(Beginning of MATERIAL FOR THIS TASK)

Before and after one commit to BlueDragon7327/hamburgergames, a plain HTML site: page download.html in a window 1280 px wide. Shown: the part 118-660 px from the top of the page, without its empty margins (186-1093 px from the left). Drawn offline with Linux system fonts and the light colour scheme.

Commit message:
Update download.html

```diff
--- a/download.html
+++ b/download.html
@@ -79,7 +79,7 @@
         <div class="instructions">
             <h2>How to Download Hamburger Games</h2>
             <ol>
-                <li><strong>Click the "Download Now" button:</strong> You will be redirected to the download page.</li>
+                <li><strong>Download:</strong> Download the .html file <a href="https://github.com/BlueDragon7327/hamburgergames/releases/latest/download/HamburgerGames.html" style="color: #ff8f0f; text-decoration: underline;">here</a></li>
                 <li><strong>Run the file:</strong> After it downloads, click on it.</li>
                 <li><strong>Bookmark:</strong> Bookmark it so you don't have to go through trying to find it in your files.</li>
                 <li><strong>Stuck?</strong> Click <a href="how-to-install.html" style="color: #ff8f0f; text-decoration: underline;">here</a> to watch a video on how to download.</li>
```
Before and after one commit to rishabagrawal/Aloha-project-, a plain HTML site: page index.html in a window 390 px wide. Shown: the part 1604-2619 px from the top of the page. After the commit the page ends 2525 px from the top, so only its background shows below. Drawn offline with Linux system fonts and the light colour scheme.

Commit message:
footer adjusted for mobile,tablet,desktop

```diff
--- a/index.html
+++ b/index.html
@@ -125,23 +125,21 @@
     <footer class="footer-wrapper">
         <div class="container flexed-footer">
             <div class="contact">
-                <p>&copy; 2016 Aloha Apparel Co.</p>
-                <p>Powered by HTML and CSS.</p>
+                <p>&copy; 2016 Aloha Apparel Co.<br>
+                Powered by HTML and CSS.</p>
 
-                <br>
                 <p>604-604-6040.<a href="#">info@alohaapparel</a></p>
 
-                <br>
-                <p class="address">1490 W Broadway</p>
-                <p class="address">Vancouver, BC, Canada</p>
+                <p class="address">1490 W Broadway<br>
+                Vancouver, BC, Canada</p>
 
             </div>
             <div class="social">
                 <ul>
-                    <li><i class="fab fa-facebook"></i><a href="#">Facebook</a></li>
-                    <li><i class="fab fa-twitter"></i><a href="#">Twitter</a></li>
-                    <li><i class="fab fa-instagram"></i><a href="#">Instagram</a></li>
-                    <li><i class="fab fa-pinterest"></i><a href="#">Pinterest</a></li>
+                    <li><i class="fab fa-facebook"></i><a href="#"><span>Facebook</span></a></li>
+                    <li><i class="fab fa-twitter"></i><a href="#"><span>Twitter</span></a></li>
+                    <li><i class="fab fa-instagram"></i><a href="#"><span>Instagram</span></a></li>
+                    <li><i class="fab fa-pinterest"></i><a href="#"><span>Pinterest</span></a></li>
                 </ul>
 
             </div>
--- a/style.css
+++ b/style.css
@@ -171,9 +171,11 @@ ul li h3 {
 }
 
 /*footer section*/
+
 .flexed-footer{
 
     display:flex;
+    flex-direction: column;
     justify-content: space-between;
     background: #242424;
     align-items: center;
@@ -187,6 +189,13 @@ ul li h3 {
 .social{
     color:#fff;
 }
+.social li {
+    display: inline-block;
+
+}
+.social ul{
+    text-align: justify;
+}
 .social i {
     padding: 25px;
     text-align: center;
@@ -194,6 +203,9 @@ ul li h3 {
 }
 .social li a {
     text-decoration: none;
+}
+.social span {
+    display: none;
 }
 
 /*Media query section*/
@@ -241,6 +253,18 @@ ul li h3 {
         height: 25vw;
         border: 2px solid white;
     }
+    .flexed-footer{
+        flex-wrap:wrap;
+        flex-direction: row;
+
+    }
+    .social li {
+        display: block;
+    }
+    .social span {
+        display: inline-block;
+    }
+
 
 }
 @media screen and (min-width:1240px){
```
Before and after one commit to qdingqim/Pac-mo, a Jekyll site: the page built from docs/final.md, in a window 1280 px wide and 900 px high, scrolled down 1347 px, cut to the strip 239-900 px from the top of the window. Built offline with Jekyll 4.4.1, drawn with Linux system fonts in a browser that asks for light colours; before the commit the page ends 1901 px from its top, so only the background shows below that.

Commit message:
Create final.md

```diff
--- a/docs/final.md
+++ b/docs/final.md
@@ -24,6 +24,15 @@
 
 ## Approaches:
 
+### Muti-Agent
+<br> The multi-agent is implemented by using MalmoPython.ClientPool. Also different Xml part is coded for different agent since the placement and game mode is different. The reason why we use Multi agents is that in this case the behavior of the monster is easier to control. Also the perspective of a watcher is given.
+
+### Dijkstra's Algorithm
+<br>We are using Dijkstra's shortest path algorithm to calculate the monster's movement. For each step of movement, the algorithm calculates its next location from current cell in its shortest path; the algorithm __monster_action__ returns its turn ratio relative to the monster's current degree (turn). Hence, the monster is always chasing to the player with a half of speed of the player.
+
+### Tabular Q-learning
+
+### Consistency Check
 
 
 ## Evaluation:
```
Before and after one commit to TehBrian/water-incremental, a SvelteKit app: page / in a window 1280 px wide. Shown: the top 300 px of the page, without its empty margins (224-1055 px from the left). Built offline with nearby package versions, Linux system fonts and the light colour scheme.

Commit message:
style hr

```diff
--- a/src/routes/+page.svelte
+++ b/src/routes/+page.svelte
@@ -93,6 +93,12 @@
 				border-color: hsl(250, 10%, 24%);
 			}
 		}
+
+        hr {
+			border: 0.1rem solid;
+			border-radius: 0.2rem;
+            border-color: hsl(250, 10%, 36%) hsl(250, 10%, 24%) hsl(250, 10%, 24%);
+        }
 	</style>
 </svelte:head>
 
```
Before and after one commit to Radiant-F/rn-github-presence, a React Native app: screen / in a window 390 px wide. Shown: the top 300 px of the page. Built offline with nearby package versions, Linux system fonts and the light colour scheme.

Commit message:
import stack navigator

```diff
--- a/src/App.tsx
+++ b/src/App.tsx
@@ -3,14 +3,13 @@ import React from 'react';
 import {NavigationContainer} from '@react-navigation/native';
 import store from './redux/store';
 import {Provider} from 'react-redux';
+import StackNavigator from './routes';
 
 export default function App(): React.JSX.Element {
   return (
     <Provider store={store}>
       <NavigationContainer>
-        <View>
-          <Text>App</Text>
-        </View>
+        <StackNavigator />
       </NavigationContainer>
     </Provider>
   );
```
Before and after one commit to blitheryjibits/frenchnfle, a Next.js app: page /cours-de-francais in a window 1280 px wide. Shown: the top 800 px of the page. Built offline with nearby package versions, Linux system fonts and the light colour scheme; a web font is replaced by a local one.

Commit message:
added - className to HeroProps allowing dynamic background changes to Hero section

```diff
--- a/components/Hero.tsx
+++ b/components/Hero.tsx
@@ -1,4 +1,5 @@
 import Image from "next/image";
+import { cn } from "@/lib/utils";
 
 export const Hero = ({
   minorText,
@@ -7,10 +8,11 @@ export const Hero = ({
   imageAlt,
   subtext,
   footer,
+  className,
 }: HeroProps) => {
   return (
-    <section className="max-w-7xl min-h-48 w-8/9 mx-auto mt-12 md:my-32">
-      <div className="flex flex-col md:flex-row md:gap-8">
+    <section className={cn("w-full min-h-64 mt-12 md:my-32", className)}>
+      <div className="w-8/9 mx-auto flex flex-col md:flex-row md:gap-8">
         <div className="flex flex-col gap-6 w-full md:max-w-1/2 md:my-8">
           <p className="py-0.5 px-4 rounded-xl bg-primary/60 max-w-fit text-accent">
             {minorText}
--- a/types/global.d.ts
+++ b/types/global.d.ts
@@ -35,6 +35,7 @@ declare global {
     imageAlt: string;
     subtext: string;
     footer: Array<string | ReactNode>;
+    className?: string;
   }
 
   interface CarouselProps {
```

(End of MATERIAL FOR THIS TASK)

Where a line in the entries holds the word "href", copy that line.

» RESULT:
+                <li><strong>Download:</strong> Download the .html file <a href="https://github.com/BlueDragon7327/hamburgergames/releases/latest/download/HamburgerGames.html" style="color: #ff8f0f; text-decoration: underline;">here</a></li>
                 <li><strong>Stuck?</strong> Click <a href="how-to-install.html" style="color: #ff8f0f; text-decoration: underline;">here</a> to watch a video on how to download.</li>
                 <p>604-604-6040.<a href="#">info@alohaapparel</a></p>
-                    <li><i class="fab fa-facebook"></i><a href="#">Facebook</a></li>
-                    <li><i class="fab fa-twitter"></i><a href="#">Twitter</a></li>
-                    <li><i class="fab fa-instagram"></i><a href="#">Instagram</a></li>
-                    <li><i class="fab fa-pinterest"></i><a href="#">Pinterest</a></li>
+                    <li><i class="fab fa-facebook"></i><a href="#"><span>Facebook</span></a></li>
+                    <li><i class="fab fa-twitter"></i><a href="#"><span>Twitter</span></a></li>
+                    <li><i class="fab fa-instagram"></i><a href="#"><span>Instagram</span></a></li>
+                    <li><i class="fab fa-pinterest"></i><a href="#"><span>Pinterest</span></a></li>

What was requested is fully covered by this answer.